Irish workers drank up to 14 pints of beer a day
Stonemasons in the 1560s were given extra ale when carrying out arduous labour
Beerwas as much of a staple of the 16th-century Irish diet as bread, according to new research by Dr Susan Flavin, a lecturer in early modern history at Anglia Ruskin University.
Dr Flavin found evidence that masons hewing stone at a Dublin quarry in 1565 were given an allowance of 12–14 pints of ale a day, when undertaking extreme labour. Elsewhere, household staff at Dublin Castle, as well as Elizabethan soldiers in Ireland, were found to have consumed up to eight pints of hopped ale a day.
Irish beers in the 16th century had a higher oat content than their English counterparts. This was influenced by the cold, wet climate and the unsettled economic situation but may also have related to cultural tastes. Oat beer was reportedly thicker and had a more bitter taste than those made predominantly with barley.
Says Flavin: “The beers were relatively high in malt content and may have had 400–500 calories per pint. My next step is to recreate them to test their alcohol and nutritional value”.

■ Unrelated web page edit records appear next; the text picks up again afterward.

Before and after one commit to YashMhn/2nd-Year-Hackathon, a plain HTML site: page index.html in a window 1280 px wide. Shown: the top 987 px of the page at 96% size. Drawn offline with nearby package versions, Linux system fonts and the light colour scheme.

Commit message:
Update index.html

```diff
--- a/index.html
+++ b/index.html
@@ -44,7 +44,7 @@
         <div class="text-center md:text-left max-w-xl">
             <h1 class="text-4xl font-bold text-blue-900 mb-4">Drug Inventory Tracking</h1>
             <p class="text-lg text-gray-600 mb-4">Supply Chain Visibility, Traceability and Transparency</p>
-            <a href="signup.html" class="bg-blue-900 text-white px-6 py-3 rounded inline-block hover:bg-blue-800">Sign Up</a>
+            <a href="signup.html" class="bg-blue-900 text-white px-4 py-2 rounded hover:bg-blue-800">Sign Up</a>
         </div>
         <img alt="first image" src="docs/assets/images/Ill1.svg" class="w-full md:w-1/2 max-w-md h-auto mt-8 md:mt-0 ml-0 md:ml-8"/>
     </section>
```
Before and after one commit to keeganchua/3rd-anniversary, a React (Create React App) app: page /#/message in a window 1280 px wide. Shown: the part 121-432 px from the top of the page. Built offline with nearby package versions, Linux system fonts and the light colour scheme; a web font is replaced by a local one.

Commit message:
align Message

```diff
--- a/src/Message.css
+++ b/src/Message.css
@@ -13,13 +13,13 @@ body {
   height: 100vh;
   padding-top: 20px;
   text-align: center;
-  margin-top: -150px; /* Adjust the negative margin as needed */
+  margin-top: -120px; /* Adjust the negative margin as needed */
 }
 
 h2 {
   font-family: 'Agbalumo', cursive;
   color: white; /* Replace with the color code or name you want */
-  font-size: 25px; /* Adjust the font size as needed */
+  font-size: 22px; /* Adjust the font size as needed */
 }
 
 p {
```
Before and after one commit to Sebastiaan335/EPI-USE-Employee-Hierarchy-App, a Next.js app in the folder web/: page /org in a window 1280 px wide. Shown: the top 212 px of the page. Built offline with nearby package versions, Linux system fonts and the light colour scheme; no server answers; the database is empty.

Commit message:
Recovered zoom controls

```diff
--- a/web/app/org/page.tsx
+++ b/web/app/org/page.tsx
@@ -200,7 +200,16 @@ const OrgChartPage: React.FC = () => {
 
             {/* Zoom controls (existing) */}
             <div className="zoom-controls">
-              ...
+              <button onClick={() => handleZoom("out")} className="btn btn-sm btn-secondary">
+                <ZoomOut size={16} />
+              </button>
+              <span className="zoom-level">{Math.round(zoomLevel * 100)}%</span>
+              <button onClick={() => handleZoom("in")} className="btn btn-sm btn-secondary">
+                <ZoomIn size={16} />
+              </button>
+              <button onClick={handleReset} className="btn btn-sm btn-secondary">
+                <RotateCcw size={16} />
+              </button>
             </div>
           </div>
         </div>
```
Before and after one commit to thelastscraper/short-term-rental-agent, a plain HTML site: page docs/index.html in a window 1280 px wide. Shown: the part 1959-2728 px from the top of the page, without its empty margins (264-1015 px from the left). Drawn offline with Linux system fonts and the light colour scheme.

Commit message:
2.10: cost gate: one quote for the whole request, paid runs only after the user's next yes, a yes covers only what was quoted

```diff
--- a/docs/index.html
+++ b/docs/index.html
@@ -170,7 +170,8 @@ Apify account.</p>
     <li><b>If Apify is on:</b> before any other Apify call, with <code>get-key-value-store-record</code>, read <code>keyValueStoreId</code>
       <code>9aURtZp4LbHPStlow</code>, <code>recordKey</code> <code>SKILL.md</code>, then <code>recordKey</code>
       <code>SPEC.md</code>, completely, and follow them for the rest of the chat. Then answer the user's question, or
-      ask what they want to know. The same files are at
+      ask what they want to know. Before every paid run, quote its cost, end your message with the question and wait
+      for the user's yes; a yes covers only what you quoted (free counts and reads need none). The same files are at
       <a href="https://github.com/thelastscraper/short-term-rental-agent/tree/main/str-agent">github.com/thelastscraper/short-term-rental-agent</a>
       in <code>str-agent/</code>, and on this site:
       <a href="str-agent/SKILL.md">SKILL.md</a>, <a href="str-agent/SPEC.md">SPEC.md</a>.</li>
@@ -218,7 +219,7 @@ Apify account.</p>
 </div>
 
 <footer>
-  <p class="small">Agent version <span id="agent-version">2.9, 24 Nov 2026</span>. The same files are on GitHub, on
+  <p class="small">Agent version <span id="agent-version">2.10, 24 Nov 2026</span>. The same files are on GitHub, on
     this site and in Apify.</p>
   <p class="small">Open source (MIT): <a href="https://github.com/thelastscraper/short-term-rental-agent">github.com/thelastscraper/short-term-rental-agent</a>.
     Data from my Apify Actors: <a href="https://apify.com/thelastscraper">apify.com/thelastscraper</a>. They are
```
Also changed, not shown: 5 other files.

A 16th-century earthenware jug that may have been used to contain beer